(Data begins)
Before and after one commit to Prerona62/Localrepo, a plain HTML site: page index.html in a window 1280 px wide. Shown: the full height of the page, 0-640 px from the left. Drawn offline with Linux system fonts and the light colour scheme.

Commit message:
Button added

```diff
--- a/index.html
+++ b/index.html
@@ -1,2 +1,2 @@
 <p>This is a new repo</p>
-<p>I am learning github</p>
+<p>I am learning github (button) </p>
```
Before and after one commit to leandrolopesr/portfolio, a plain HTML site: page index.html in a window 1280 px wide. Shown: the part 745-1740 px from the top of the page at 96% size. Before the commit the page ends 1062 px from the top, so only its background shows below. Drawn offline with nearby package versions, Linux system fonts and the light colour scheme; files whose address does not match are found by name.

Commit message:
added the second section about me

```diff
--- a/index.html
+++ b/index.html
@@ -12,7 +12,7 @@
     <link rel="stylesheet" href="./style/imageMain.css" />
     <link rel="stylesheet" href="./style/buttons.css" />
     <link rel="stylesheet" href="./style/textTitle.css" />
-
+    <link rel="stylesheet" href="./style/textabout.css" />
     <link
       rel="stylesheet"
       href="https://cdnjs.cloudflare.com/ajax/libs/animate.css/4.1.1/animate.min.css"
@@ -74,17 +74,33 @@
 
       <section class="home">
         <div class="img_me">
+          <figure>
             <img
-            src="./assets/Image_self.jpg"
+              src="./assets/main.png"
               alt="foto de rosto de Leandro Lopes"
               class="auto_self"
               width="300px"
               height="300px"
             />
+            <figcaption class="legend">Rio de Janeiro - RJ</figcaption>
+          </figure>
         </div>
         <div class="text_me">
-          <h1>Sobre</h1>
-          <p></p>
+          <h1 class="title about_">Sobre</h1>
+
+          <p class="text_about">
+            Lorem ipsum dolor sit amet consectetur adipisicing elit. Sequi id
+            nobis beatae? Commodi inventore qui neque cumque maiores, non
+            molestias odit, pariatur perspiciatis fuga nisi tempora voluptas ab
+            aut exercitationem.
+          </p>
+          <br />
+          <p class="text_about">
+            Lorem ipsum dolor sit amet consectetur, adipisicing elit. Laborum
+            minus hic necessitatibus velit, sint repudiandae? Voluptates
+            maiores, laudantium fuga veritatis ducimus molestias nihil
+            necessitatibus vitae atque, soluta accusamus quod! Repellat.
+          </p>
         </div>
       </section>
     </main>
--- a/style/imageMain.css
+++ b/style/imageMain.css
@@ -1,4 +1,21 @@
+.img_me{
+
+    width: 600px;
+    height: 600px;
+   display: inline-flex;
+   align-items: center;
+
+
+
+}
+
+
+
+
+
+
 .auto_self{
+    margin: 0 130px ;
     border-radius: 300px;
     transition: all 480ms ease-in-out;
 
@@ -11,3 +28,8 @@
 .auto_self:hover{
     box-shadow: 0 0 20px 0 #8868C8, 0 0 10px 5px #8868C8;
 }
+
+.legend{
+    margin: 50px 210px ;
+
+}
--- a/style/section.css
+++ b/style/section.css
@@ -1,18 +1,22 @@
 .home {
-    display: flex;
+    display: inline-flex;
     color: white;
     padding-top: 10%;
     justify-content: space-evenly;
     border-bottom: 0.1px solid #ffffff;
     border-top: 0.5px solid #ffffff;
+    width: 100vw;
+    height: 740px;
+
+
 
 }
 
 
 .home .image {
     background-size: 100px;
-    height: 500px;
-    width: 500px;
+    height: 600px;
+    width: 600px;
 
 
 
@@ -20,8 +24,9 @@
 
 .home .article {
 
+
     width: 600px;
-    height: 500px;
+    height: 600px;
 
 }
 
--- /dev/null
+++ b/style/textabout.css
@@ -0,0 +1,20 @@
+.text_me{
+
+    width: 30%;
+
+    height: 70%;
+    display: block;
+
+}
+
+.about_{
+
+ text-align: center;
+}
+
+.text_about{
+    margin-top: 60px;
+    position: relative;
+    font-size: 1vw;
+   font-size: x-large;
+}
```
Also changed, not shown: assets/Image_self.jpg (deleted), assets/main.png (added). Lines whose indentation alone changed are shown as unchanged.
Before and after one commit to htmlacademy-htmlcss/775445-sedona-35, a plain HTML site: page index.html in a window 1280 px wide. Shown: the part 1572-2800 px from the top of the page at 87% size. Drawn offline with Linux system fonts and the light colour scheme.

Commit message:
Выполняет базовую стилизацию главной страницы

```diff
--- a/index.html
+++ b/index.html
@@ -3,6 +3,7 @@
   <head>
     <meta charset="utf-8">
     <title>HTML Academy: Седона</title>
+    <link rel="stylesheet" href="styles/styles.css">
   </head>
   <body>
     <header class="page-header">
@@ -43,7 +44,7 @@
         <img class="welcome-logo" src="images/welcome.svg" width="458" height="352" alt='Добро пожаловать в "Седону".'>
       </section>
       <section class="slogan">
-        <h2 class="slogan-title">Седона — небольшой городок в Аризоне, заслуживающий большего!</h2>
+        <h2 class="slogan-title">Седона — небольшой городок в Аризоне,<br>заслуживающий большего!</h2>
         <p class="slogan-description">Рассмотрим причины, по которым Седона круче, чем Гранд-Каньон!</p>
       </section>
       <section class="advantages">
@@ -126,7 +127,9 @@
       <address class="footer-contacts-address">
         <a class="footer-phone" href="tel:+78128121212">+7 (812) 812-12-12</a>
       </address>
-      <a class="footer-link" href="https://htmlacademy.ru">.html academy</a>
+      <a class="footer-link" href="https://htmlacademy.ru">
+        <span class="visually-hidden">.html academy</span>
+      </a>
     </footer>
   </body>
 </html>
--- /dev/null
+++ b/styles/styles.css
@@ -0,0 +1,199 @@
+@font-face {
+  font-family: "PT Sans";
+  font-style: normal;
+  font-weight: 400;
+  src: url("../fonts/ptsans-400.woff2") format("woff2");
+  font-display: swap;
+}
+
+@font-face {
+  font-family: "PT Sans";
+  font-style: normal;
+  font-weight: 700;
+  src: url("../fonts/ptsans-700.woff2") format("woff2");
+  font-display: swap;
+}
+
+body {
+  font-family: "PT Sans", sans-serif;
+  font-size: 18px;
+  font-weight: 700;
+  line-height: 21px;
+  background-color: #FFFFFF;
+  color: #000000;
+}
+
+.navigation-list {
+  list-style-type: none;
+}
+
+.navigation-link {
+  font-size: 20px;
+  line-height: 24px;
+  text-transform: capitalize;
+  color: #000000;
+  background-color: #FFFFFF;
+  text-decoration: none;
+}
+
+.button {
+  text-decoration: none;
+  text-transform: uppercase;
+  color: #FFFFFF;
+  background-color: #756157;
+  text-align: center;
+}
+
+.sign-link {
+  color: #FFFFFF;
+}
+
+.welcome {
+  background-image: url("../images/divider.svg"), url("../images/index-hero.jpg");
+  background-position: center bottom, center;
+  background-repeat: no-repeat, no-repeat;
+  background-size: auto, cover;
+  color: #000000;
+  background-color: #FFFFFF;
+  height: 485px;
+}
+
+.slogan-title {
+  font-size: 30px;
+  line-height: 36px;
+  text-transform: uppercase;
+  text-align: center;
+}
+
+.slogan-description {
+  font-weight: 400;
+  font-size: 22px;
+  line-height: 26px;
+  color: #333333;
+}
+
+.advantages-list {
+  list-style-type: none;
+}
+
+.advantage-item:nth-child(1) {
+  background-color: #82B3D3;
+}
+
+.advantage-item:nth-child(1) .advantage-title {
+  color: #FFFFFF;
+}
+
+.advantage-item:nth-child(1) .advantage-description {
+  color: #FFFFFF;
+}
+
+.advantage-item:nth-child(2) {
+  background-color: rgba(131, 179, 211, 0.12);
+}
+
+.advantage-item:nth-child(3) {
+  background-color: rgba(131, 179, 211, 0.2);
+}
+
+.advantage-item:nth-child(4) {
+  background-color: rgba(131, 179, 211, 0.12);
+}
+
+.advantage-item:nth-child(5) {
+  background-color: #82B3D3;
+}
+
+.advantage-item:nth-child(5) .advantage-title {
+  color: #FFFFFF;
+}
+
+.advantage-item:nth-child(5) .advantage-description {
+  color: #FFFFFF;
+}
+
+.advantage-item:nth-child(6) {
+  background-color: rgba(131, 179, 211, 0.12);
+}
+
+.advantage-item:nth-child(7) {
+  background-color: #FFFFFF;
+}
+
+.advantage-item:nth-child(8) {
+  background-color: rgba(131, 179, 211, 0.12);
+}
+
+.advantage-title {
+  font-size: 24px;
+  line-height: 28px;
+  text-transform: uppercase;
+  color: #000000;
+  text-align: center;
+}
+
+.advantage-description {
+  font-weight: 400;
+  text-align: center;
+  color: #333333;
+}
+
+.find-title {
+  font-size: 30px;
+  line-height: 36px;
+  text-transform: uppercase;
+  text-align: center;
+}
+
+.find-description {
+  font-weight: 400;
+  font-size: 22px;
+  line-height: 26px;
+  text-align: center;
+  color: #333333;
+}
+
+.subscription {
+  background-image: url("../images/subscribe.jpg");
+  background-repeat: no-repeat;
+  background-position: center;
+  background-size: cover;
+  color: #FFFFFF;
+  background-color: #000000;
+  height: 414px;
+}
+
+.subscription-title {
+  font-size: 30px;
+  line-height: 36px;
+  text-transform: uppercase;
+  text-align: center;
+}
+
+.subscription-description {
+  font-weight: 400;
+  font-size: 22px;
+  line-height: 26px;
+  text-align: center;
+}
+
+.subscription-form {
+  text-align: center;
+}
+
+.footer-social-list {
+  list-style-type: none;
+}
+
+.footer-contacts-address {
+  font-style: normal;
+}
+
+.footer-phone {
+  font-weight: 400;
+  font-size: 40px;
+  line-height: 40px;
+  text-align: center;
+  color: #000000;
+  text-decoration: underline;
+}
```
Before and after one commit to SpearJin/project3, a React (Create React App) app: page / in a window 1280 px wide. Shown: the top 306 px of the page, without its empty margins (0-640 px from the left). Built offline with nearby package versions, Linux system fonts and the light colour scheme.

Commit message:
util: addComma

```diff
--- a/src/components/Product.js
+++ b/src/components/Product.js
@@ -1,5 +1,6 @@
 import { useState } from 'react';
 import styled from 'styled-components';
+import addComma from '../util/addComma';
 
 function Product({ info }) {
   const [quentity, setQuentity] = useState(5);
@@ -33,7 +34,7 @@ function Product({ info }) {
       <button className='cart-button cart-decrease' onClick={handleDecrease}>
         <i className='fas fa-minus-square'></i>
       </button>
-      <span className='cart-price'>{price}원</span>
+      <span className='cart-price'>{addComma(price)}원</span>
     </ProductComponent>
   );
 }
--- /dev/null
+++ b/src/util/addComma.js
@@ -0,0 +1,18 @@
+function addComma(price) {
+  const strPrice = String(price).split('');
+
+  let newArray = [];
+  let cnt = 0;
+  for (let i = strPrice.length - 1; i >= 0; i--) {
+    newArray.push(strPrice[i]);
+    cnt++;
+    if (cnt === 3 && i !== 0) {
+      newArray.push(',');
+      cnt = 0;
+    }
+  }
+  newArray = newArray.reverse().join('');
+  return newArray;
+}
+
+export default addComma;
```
(Data ends)
### Exercise requirements:
Your reply should be a single number: how many lines in the entries above hold the string "Седона".

### Answer to this task:
4